“It’s hard to understand why regulations are issued that cause uncertainty within a productive sector that contributes 2% of the country’s gross domestic product and is the second-largest exporter,” said SalmonChile, an industry association. “[Chile] needs investments and economic growth.”
An in-person debate
Rojas met on Oct. 11 last year with salmon industry representatives for a session of Congress’s fisheries committee, or CPAIM, to discuss and clarify the memorandum. She first noted that the objective of the memorandum was “to communicate relevant information to the ministries that have the power to grant concessions.”
Elizabeth Pulgar, president of the Trusal-Salmones Pacific Star union, expressed concern that salmon industry workers would lose their jobs due to these restrictions. “This is a new threat that’s emerging,” she said.
Pulgar acknowledged that the industry had caused damage, but said that “quality standards are respected.” She also said the industry’s workforce is currently “made up of 60% women who have called on the industry to do things the right way.”
Similarly, Paola Sanhueza, president of the Federation of Salmon Workers (Fetrasalmón), said that “no one is against the SBAP law, on the contrary protecting the environment is of course a positive thing.” However, she invited authorities to visit salmon farms, adding that they “have made positive progress in the last 10 years.”
But according to a report by the Terram Foundation, no public body has compiled historical employment figures for the salmon industry. König says this “makes it difficult to gain a clear understanding of the sector’s contribution or impact in terms of direct and indirect jobs.”
After listening to salmon industry workers’ concerns, Rojas said she was “convinced” that maintaining employment while ensuring concessions comply with requirements is “absolutely compatible.”
Concern about the salmon industry’s history
Despite the industry’s claims, the Terram Foundation says the government’s environmental watchdog, the SMA, has initiated more than 35 sanctions proceedings against salmon companies for their sea-based fish farms in 2023 alone, based on interviews with industry workers. In most cases, the sanctions are for noncompliance within the environmental concessions.
At the beginning of 2023, the SMA initiated five sanctions proceedings against the company Australis Mar due to the overproduction of salmon in eight of the company’s fish farms, according to the company. All of Australis Mar’s farms are located in protected areas within Patagonia: seven are inside Las Guaitecas National Reserve and one in Kawésqar National Park.
In 2022, the SMA revoked the environmental permits of another company, Nova Austral, for three of its fish-fattening centers and imposed a hefty fine, also on findings of overproduction. The penalty followed an investigation that used sediment analysis, sampling and underwater filming to show that the company had caused environmental damage in the waters of Alberto de Agostini National Park after exceeding the maximum authorized production level.
Another significant case occurred in 2021, when more than 5,000 metric tons of dead salmon were recorded due to a harmful algal bloom, known as a “brown tide,” which threatened marine ecosystems in Patagonia.

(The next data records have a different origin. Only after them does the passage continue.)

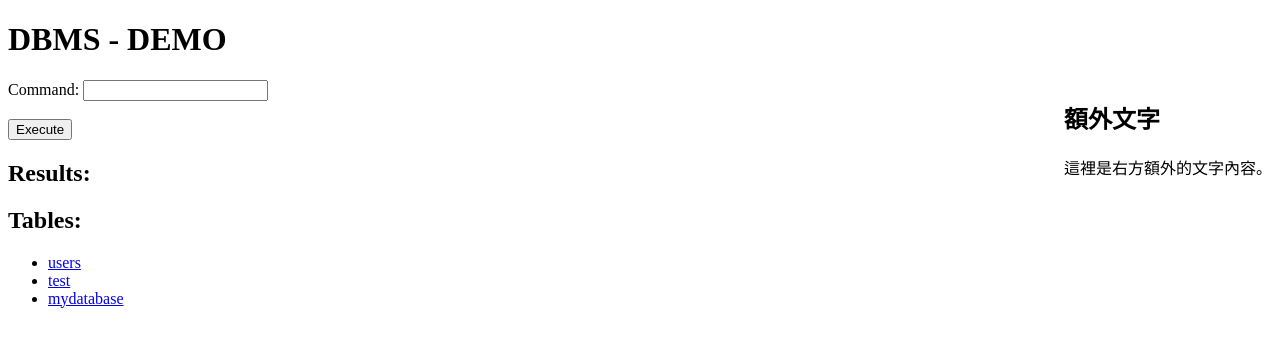
Repository: mark6969/DBMS-use-python
Page: http://localhost/
The author's editor kept a copy of each file at every save. The page is drawn from the files as they stood at one save, then again after the next save.
The browser window is 1280 px wide. The pictures show the whole page.
The page is served by the project's application, run on Flask 3 (run.py).

Above is the page before, as saved 2023-05-19 15:43:38.

### templates/index.html
<!DOCTYPE html>
<html>
<head>
    <title>DBMS</title>
    <style>
        table {
            border-collapse: collapse;
        }
        th, td {
            border: 1px solid black;
            padding: 8px;
        }
        .right-text {
            float: right; /* 將文字容器浮動到右側 */
            margin-left: 0%; /* 提供一些間距 */
        }
    </style>
</head>
<body>
    <h1>DBMS - DEMO</h1>
    <div class="right-text">
        <h2>額外文字</h2>
        <p>這裡是右方額外的文字內容。</p>
    </div>
    <form method="POST" action="/">
        <label for="command">Command:</label>
        <input type="text" name="command" id="command" required>
        <br><br>
        <input type="submit" value="Execute">
    </form>


    <!-- <h2>Users:</h2>
    <table>
        <tr>
            <th>姓名</th>
            <th>年齡</th>
            <th>性別</th>
        </tr>
        {% for user in users %}
        <tr>
            <td>{{ user.name }}</td>
            <td>{{ user.age }}</td>
            <td>{{ user.sex }}</td>
        </tr>
        {% endfor %}
    </table> -->

    <h2>Results:</h2>
    <ul>
        {% for result in results %}
        <li>{{ result }}</li>
        {% endfor %}
    </ul>

    <h2>Tables:</h2>
    <ul>
    {% for table in tables %}
    <li><a href="/table/{{ table }}">{{ table }}</a></li>
    {% endfor %}
    </ul>

</body>
</html>

### run.py
from flask import Flask, render_template, request
import re
import os
import csv

app = Flask(__name__)


# def get_all_users():
#     users = []
#     with open('mydatabase.csv', 'r') as file:
#         reader = csv.DictReader(file)
#         for row in reader:
#             user = {
#                 'name': row['name'],
#                 'age': row['age'],
#                 'sex': row['sex']
#             }
#             users.append(user)
#     return users

def get_all(table):
    data = []
    with open("DBs/%s.csv" % table, 'r') as file:
        reader = csv.DictReader(file)
        for row in reader:
            data.append(row)
    return data

def get_all_tables(database_name):
    tables = []
    csv_filename = f'{database_name}.csv'
    with open(csv_filename, 'r') as file:
        reader = csv.DictReader(file)
        tables = reader.fieldnames
    return tables

def get_all_csv_name():
    tables = []
    for file_name in os.listdir("./DBs"):
        if file_name.endswith('.csv'):
            table_name = os.path.splitext(file_name)[0]
            tables.append(table_name)
    return tables

def add_data(table, data_list):
    with open("DBs/%s.csv" % table, 'r+', newline='') as file:
        # fieldnames = ['name', 'age', 'sex']
        print("add_data")
        db_key = file.readline().replace("\n", "").split(",")
        if len(db_key) == len(data_list):
            writer = csv.writer(file)
            writer.writerow(data_list)
            return True
        return False


def execute_query(query):
    if query.startswith('SELECT'):
        _, column, _, table = query.split()
        return select_data(column, table)
    elif query.startswith('DELETE'):
        _, _, table, _, condition_column, _, condition_value = query.split()
        delete_data(table, condition_column, condition_value)
        return ['Data deleted successfully.']
    elif query.startswith('INSERT'):
        table = query.split()[2]
        values = re.findall(r'\((.*?)\)', query)[0]
        values_list = [value.strip() for value in values.split(',')]
        if add_data(table, values_list):
            return ['Data inserted successfully.']
        else:
            return ['Data inserted error']
    elif query.startswith('CREATE'):
        match = re.search(r'CREATE (\w+) \((.*?)\)', query)
        if match:
            table_name = match.group(1)
            columns = [column.strip() for column in match.group(2).split(',')]
            create_table(table_name, columns)
            return ['Table created successfully.']
        else:
            return ['Invalid query. Please check your input.']
    else:
        return ['Invalid query. Please check your input.']


def select_data(column, table):
    data = []
    with open("DBs/%s.csv" % table, 'r') as file:
        reader = csv.DictReader(file)
        for row in reader:
            if column == '*':
                data.append(row)
            elif column in row:
                data.append({column: row[column]})
    return data


def delete_data(table, condition_column, condition_value):
    with open("DBs/%s.csv" % table, 'r') as file:
        reader = csv.DictReader(file)
        rows = list(reader)

    filtered_rows = [row for row in rows if row.get(condition_column) == condition_value]

    with open("DBs/%s.csv" % table, 'w', newline='') as file:
        fieldnames = rows[0].keys()
        writer = csv.DictWriter(file, fieldnames=fieldnames)
        writer.writeheader()
        writer.writerows(filtered_rows)

def create_table(table_name, columns):
    csv_filename = f'{table_name}.csv'
    with open("./DBs/%s" % csv_filename, 'w', newline='') as file:
        writer = csv.writer(file)
        writer.writerow(columns)

@app.route('/table/<database_name>')
def show_database(database_name=None):
    if database_name is None:
        database_name = 'mydatabase'
    tables = get_all(database_name)
    if len(tables) != 0:
        keys=tables[0].keys()
    else:
        keys=[]
    return render_template('database.html', database=database_name, tables=tables, keys=keys)

@app.route('/', methods=['GET', 'POST'])
def index():
    if request.method == 'POST':
        command = request.form['command']
        results = execute_query(command)
    else:
        results = []

    # users = get_all_users()
    # tables = get_all_tables('mydatabase')
    tables = get_all_csv_name()
    print("tables")
    print(tables)
    # print("users")
    # print(users)
    print("results")
    print(results)
    return render_template('index.html', results=results, tables=tables)


if __name__ == '__main__':
    app.run(debug=True)

After the next save:
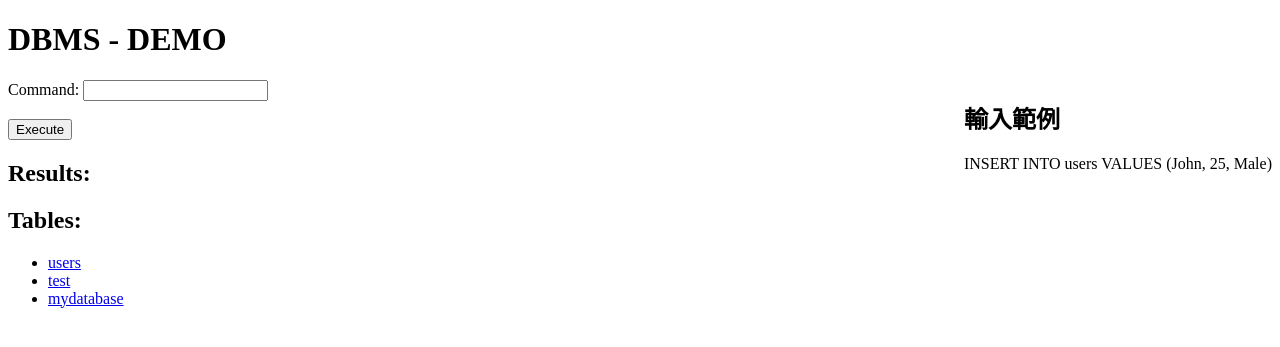
Saved 55 s later.
--- a/templates/index.html
+++ b/templates/index.html
@@ -19,8 +19,9 @@
 <body>
     <h1>DBMS - DEMO</h1>
     <div class="right-text">
-        <h2>額外文字</h2>
-        <p>這裡是右方額外的文字內容。</p>
+        <h2>輸入範例</h2>
+        <p>INSERT INTO users VALUES (John, 25, Male)</p>
+        <p></p>
     </div>
     <form method="POST" action="/">
         <label for="command">Command:</label>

In this incident, the government accepted that the cause of the algal bloom — a phenomenon that creates large patches of oxygen-depleted “dead zones” in the water — was a natural event, though scientists said the salmon industry also played a role.
“It is unfortunate to witness an industry reacting angrily to legislation, and that is unable to take a look at itself, let alone commit itself effectively to compliance,” wrote Flavia Liberona, executive director of the Terram Foundation.
Banner image of a salmon farm in Chile, courtesy of Denisse Mardones/WWF Chile.